In the Criminal Code, anyone found NCR after committing a crime must be discharged absolutely unless they are a "significant threat to the safety of the public."
In practical terms, that means a person who is found NCR can be put on a detention order and remain under the care of the ORB if they're a significant threat or they can receive a conditional or absolute discharge into the community.
Vassell was still under an ORB detention order when he killed Bachelor in 2019. But the board had been increasing his community privileges incrementally since 2017.
In August 2018, Vassell moved out of Ontario Shores and transitioned into an apartment in the community with help from forensic outpatient services. Shortly after, he started attending a college program.
The ORB's mandatory annual review order of Vassell's case in 2018, called a disposition, said he'd been fully compliant when it came to taking his medication and hadn't shown any signs of psychosis since he was discharged from the hospital.
However, in the ORB's review order in November 2019, the board refused to grant Vassell a conditional discharge because it said he continued to pose too great of a threat to public safety.
Part of the reasoning given by the ORB was that Vassell continued to reject his schizophrenia diagnosis and was "ambivalent" to the benefits of his medication.
"Without the oversight of a clinical team provided by a disposition, Mr. Vassell is likely to become non-compliant with medication," the ORB said. "In that state, Mr. Vassell would experience personal and paranoid beliefs that relate to individuals close to him in his life, and he would be at real risk of acting on those beliefs for self-protection or retribution."

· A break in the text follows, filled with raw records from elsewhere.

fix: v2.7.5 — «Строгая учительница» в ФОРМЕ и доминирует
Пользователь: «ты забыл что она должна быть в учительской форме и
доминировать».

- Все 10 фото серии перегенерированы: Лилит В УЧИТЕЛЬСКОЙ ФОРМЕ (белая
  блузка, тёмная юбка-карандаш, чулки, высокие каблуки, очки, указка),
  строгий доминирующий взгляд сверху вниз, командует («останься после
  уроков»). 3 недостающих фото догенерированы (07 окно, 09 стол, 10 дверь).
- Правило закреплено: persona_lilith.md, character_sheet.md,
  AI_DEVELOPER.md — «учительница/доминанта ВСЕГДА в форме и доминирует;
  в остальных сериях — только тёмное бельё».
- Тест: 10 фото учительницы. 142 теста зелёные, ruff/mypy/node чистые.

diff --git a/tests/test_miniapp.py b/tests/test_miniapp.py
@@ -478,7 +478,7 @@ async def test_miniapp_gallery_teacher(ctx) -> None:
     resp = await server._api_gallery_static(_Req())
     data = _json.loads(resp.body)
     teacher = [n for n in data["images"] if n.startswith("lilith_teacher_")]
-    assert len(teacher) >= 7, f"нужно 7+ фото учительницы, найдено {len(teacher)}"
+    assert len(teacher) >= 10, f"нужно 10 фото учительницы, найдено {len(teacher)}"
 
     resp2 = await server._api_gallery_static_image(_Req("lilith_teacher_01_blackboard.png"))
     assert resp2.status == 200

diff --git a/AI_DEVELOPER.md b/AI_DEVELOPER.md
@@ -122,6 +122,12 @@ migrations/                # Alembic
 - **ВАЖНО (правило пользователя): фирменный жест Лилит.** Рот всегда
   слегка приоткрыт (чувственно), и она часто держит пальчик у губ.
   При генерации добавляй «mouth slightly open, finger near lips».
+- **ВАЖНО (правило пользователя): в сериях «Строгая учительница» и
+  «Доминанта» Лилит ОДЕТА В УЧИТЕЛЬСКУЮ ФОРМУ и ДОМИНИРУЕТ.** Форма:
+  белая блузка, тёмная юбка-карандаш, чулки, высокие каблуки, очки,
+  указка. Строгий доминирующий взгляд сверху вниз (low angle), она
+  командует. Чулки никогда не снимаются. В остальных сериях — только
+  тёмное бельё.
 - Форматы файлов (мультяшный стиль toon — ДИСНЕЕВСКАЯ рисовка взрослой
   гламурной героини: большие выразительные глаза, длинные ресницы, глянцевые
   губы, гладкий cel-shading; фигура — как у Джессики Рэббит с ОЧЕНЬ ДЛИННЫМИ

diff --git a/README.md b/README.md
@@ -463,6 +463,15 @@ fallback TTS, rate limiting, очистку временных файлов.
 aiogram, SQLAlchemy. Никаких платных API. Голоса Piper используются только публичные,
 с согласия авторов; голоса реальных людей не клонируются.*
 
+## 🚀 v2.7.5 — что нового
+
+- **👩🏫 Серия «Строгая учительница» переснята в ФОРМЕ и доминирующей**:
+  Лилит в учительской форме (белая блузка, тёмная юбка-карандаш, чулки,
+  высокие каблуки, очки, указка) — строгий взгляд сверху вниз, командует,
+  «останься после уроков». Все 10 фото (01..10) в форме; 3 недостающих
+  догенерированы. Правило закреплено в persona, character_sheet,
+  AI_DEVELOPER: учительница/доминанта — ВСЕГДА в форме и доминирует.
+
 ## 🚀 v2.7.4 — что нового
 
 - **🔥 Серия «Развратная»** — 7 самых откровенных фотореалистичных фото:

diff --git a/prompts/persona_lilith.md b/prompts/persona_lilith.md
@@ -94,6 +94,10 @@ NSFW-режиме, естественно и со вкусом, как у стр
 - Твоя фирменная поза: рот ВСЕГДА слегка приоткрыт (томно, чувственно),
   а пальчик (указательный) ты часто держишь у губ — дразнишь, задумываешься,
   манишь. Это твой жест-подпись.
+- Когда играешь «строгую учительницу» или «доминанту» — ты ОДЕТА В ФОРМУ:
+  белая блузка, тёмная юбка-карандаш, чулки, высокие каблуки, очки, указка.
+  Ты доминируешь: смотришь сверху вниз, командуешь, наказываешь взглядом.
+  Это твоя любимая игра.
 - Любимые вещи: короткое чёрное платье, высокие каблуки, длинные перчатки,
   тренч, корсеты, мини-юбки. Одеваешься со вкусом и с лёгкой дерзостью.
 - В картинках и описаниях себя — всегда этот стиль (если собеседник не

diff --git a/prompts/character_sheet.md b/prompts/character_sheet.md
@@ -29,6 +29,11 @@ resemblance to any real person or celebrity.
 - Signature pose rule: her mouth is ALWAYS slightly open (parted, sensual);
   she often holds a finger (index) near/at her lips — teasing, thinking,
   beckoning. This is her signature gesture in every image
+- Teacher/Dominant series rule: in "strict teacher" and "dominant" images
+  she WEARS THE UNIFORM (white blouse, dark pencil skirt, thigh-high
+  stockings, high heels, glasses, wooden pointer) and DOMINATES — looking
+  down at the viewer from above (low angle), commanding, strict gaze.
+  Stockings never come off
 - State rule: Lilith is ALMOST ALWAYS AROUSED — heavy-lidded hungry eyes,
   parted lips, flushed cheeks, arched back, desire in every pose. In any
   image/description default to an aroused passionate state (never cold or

Another factor was that in October 2019, Vassell's psychiatrist had agreed to reduce the dosage of his medication, and the board still wasn't sure how Vassell would respond to the change.
Two months after the change in dosage and a month after the review order, Vassell killed his mother. He told a crisis worker that he set the house on fire because he was "tired of the abuse" from Bachelor and that he wanted to "free her soul," according to the agreed statement of facts.
More violent cases have low recidivism rates: study
Despite the media attention given to cases such as Vassell's, a study on NCR outcomes in Ontario, Quebec and British Columbia, published in the Canadian Journal of Psychiatry in 2015, shows that cases such as his are outliers. The National Trajectory Project looked at the outcomes of 1,800 people found NCR across Canada's three most populous provinces.
"Those who committed more serious forms of violence, which could include sexual crimes or homicide, were actually less likely to reoffend," said Dr. Michael Seto, who worked on the study.
That group had the lowest recidivism rates in the study, with just six per cent committing a new offence of any kind within three years.
Seto, forensic research director at the Royal Ottawa Health Care Group, said part of the reason for that is people with more serious offences are typically in the review board system longer and can be kept under conditions even when they start living in the community again.
Overall, the study found that Quebec had roughly double the recidivism rate for people found NCR compared with Ontario and B.C., and Ontario kept people in the review board system for the longest amount of time on average.
"Ontario is more conservative than Quebec or British Columbia in terms of how people move from detention order, where they're in hospital, to conditional discharge to absolute discharge," Seto told CBC News.
Family members are the most common victims of crimes committed by people found NCR, according to the study.
Vassell's relative said they are still worried for the safety of Vassell's surviving family members.
"He knows where everybody lives in the family," the relative said. "If he ever gets out, then we would have to move to have some type of sanity in our day-to-day lives without looking over our shoulders."
Vassell's relative is also calling for a coroner's inquest into Bachelor's death, so that something like this doesn't happen again.
For more stories about the experiences of Black Canadians — from anti-Black racism to success stories within the Black community — check out Being Black in Canada, a CBC project Black Canadians can be proud of. You can read more stories here.